# WHAT IS BEING ASKED:
Your answer must be the full listing, reproduced exactly, minus any pictures.
════════
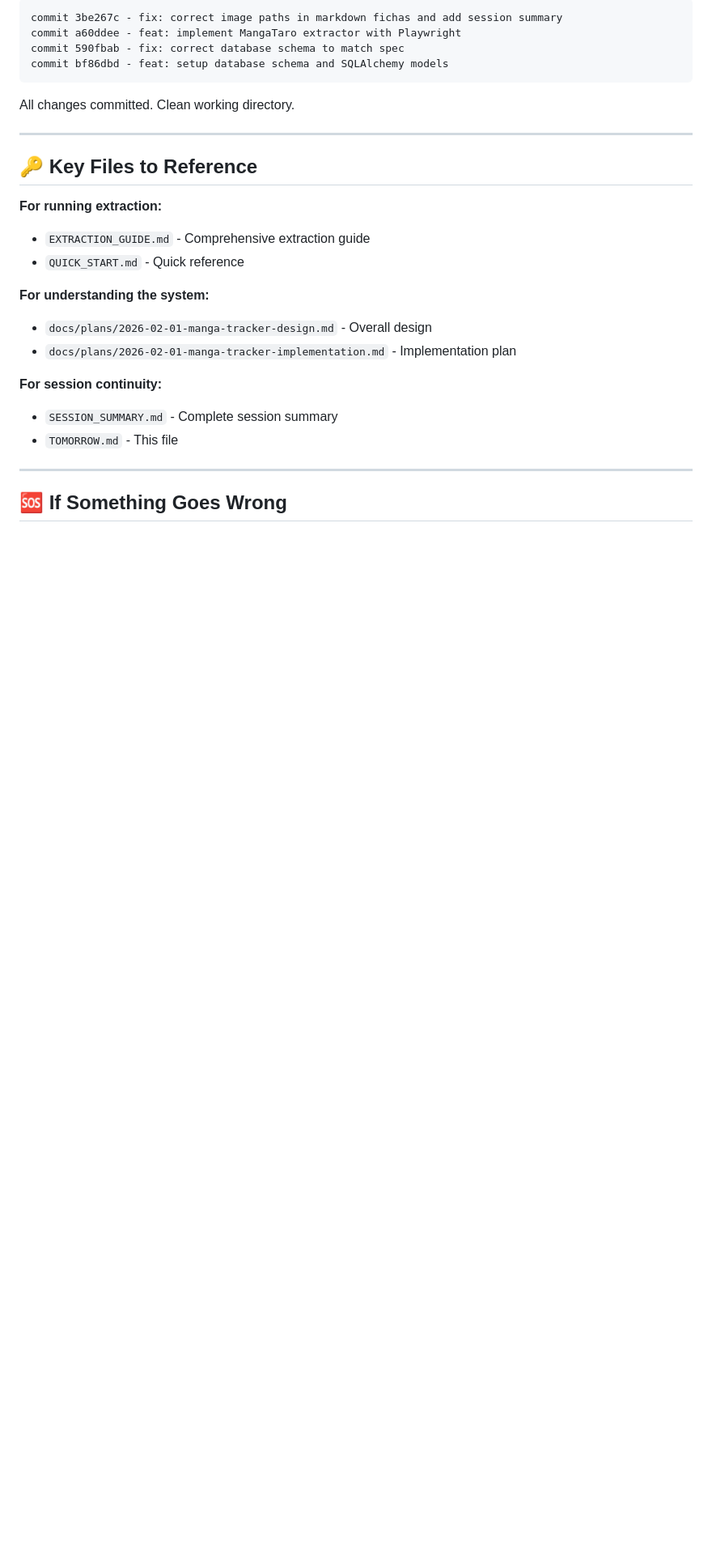
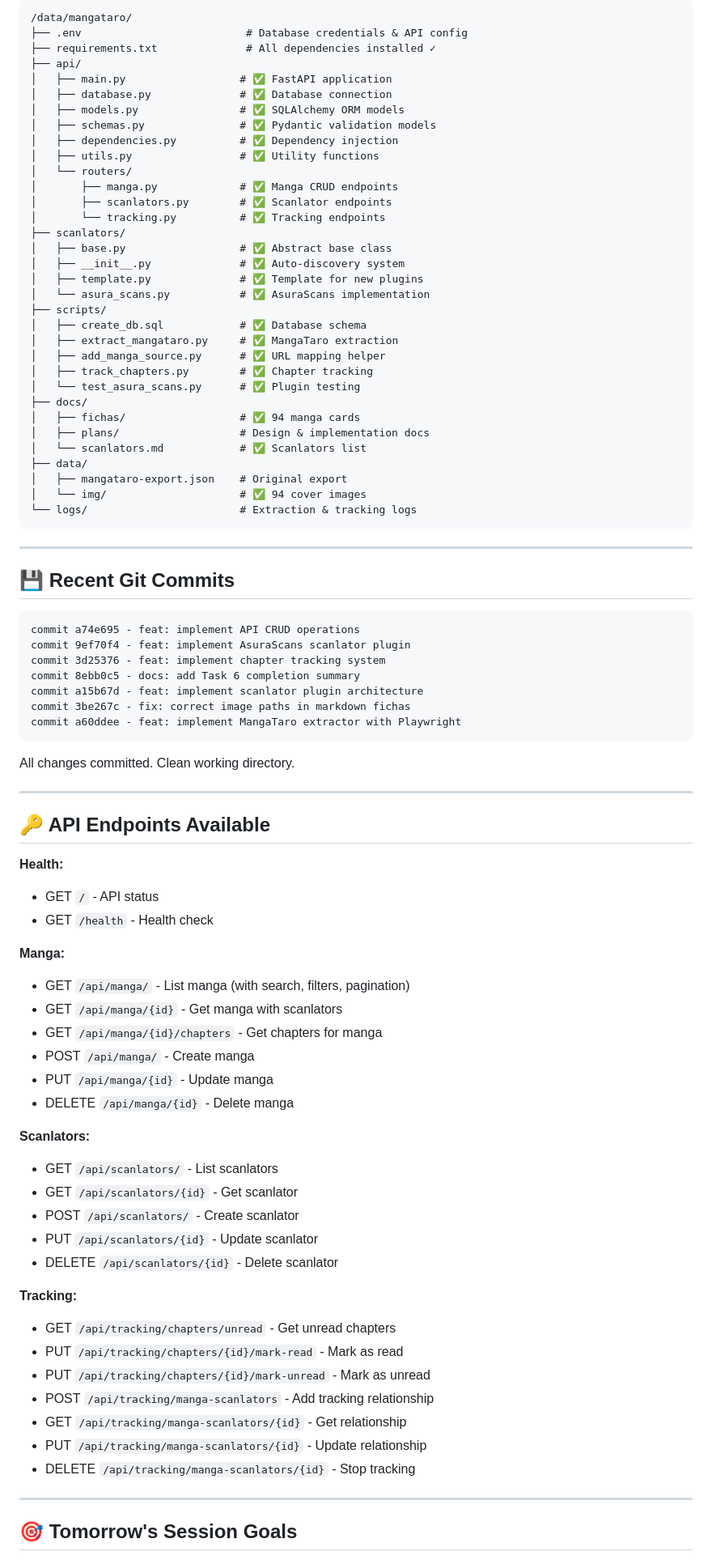
Before and after one commit to Zell0ss/mangataro, a Markdown page: TOMORROW.md, the part around one of its changes. Shown at 81% size. GitHub-like rendering; blank space fills up the shorter version.

````diff
--- a/TOMORROW.md
+++ b/TOMORROW.md
@@ -185,30 +137,89 @@ After that, we can build the API and frontend!
 
 ```
-commit 3be267c - fix: correct image paths in markdown fichas and add session summary
+/data/mangataro/
+├── .env                          # Database credentials & API config
+├── requirements.txt              # All dependencies installed ✓
+├── api/
+│   ├── main.py                  # ✅ FastAPI application
+│   ├── database.py              # ✅ Database connection
+│   ├── models.py                # ✅ SQLAlchemy ORM models
+│   ├── schemas.py               # ✅ Pydantic validation models
+│   ├── dependencies.py          # ✅ Dependency injection
+│   ├── utils.py                 # ✅ Utility functions
+│   └── routers/
+│       ├── manga.py             # ✅ Manga CRUD endpoints
+│       ├── scanlators.py        # ✅ Scanlator endpoints
+│       └── tracking.py          # ✅ Tracking endpoints
+├── scanlators/
+│   ├── base.py                  # ✅ Abstract base class
+│   ├── __init__.py              # ✅ Auto-discovery system
+│   ├── template.py              # ✅ Template for new plugins
+│   └── asura_scans.py           # ✅ AsuraScans implementation
+├── scripts/
+│   ├── create_db.sql            # ✅ Database schema
+│   ├── extract_mangataro.py     # ✅ MangaTaro extraction
+│   ├── add_manga_source.py      # ✅ URL mapping helper
+│   ├── track_chapters.py        # ✅ Chapter tracking
+│   └── test_asura_scans.py      # ✅ Plugin testing
+├── docs/
+│   ├── fichas/                  # ✅ 94 manga cards
+│   ├── plans/                   # Design & implementation docs
+│   └── scanlators.md            # ✅ Scanlators list
+├── data/
+│   ├── mangataro-export.json    # Original export
+│   └── img/                     # ✅ 94 cover images
+└── logs/                        # Extraction & tracking logs
+```
+
+---
+
+## 💾 Recent Git Commits
+
+```
+commit a74e695 - feat: implement API CRUD operations
+commit 9ef70f4 - feat: implement AsuraScans scanlator plugin
+commit 3d25376 - feat: implement chapter tracking system
+commit 8ebb0c5 - docs: add Task 6 completion summary
+commit a15b67d - feat: implement scanlator plugin architecture
+commit 3be267c - fix: correct image paths in markdown fichas
 commit a60ddee - feat: implement MangaTaro extractor with Playwright
-commit 590fbab - fix: correct database schema to match spec
-commit bf86dbd - feat: setup database schema and SQLAlchemy models
 ```
 
 All changes committed. Clean working directory.
 
 ---
 
-## 🔑 Key Files to Reference
+## 🔑 API Endpoints Available
 
-**For running extraction:**
-- `EXTRACTION_GUIDE.md` - Comprehensive extraction guide
-- `QUICK_START.md` - Quick reference
+**Health:**
+- GET `/` - API status
+- GET `/health` - Health check
 
-**For understanding the system:**
-- `docs/plans/2026-02-01-manga-tracker-design.md` - Overall design
-- `docs/plans/2026-02-01-manga-tracker-implementation.md` - Implementation plan
+**Manga:**
+- GET `/api/manga/` - List manga (with search, filters, pagination)
+- GET `/api/manga/{id}` - Get manga with scanlators
+- GET `/api/manga/{id}/chapters` - Get chapters for manga
+- POST `/api/manga/` - Create manga
+- PUT `/api/manga/{id}` - Update manga
+- DELETE `/api/manga/{id}` - Delete manga
 
-**For session continuity:**
-- `SESSION_SUMMARY.md` - Complete session summary
-- `TOMORROW.md` - This file
+**Scanlators:**
+- GET `/api/scanlators/` - List scanlators
+- GET `/api/scanlators/{id}` - Get scanlator
+- POST `/api/scanlators/` - Create scanlator
+- PUT `/api/scanlators/{id}` - Update scanlator
+- DELETE `/api/scanlators/{id}` - Delete scanlator
+
+**Tracking:**
+- GET `/api/tracking/chapters/unread` - Get unread chapters
+- PUT `/api/tracking/chapters/{id}/mark-read` - Mark as read
+- PUT `/api/tracking/chapters/{id}/mark-unread` - Mark as unread
+- POST `/api/tracking/manga-scanlators` - Add tracking relationship
+- GET `/api/tracking/manga-scanlators/{id}` - Get relationship
+- PUT `/api/tracking/manga-scanlators/{id}` - Update relationship
+- DELETE `/api/tracking/manga-scanlators/{id}` - Stop tracking
 
 ---
 
-## 🆘 If Something Goes Wrong
+## 🎯 Tomorrow's Session Goals
 
````
Also changed, not shown: other parts of TOMORROW.md (+197 -182 lines).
════════
# ANSWER AREA:
Before and after one commit to Zell0ss/mangataro, a Markdown page: TOMORROW.md, the part around one of its changes. Shown at 81% size. GitHub-like rendering; blank space fills up the shorter version.

````diff
--- a/TOMORROW.md
+++ b/TOMORROW.md
@@ -185,30 +137,89 @@ After that, we can build the API and frontend!
 
 ```
-commit 3be267c - fix: correct image paths in markdown fichas and add session summary
+/data/mangataro/
+├── .env                          # Database credentials & API config
+├── requirements.txt              # All dependencies installed ✓
+├── api/
+│   ├── main.py                  # ✅ FastAPI application
+│   ├── database.py              # ✅ Database connection
+│   ├── models.py                # ✅ SQLAlchemy ORM models
+│   ├── schemas.py               # ✅ Pydantic validation models
+│   ├── dependencies.py          # ✅ Dependency injection
+│   ├── utils.py                 # ✅ Utility functions
+│   └── routers/
+│       ├── manga.py             # ✅ Manga CRUD endpoints
+│       ├── scanlators.py        # ✅ Scanlator endpoints
+│       └── tracking.py          # ✅ Tracking endpoints
+├── scanlators/
+│   ├── base.py                  # ✅ Abstract base class
+│   ├── __init__.py              # ✅ Auto-discovery system
+│   ├── template.py              # ✅ Template for new plugins
+│   └── asura_scans.py           # ✅ AsuraScans implementation
+├── scripts/
+│   ├── create_db.sql            # ✅ Database schema
+│   ├── extract_mangataro.py     # ✅ MangaTaro extraction
+│   ├── add_manga_source.py      # ✅ URL mapping helper
+│   ├── track_chapters.py        # ✅ Chapter tracking
+│   └── test_asura_scans.py      # ✅ Plugin testing
+├── docs/
+│   ├── fichas/                  # ✅ 94 manga cards
+│   ├── plans/                   # Design & implementation docs
+│   └── scanlators.md            # ✅ Scanlators list
+├── data/
+│   ├── mangataro-export.json    # Original export
+│   └── img/                     # ✅ 94 cover images
+└── logs/                        # Extraction & tracking logs
+```
+
+---
+
+## 💾 Recent Git Commits
+
+```
+commit a74e695 - feat: implement API CRUD operations
+commit 9ef70f4 - feat: implement AsuraScans scanlator plugin
+commit 3d25376 - feat: implement chapter tracking system
+commit 8ebb0c5 - docs: add Task 6 completion summary
+commit a15b67d - feat: implement scanlator plugin architecture
+commit 3be267c - fix: correct image paths in markdown fichas
 commit a60ddee - feat: implement MangaTaro extractor with Playwright
-commit 590fbab - fix: correct database schema to match spec
-commit bf86dbd - feat: setup database schema and SQLAlchemy models
 ```
 
 All changes committed. Clean working directory.
 
 ---
 
-## 🔑 Key Files to Reference
+## 🔑 API Endpoints Available
 
-**For running extraction:**
-- `EXTRACTION_GUIDE.md` - Comprehensive extraction guide
-- `QUICK_START.md` - Quick reference
+**Health:**
+- GET `/` - API status
+- GET `/health` - Health check
 
-**For understanding the system:**
-- `docs/plans/2026-02-01-manga-tracker-design.md` - Overall design
-- `docs/plans/2026-02-01-manga-tracker-implementation.md` - Implementation plan
+**Manga:**
+- GET `/api/manga/` - List manga (with search, filters, pagination)
+- GET `/api/manga/{id}` - Get manga with scanlators
+- GET `/api/manga/{id}/chapters` - Get chapters for manga
+- POST `/api/manga/` - Create manga
+- PUT `/api/manga/{id}` - Update manga
+- DELETE `/api/manga/{id}` - Delete manga
 
-**For session continuity:**
-- `SESSION_SUMMARY.md` - Complete session summary
-- `TOMORROW.md` - This file
+**Scanlators:**
+- GET `/api/scanlators/` - List scanlators
+- GET `/api/scanlators/{id}` - Get scanlator
+- POST `/api/scanlators/` - Create scanlator
+- PUT `/api/scanlators/{id}` - Update scanlator
+- DELETE `/api/scanlators/{id}` - Delete scanlator
+
+**Tracking:**
+- GET `/api/tracking/chapters/unread` - Get unread chapters
+- PUT `/api/tracking/chapters/{id}/mark-read` - Mark as read
+- PUT `/api/tracking/chapters/{id}/mark-unread` - Mark as unread
+- POST `/api/tracking/manga-scanlators` - Add tracking relationship
+- GET `/api/tracking/manga-scanlators/{id}` - Get relationship
+- PUT `/api/tracking/manga-scanlators/{id}` - Update relationship
+- DELETE `/api/tracking/manga-scanlators/{id}` - Stop tracking
 
 ---
 
-## 🆘 If Something Goes Wrong
+## 🎯 Tomorrow's Session Goals
 
````
Also changed, not shown: other parts of TOMORROW.md (+197 -182 lines).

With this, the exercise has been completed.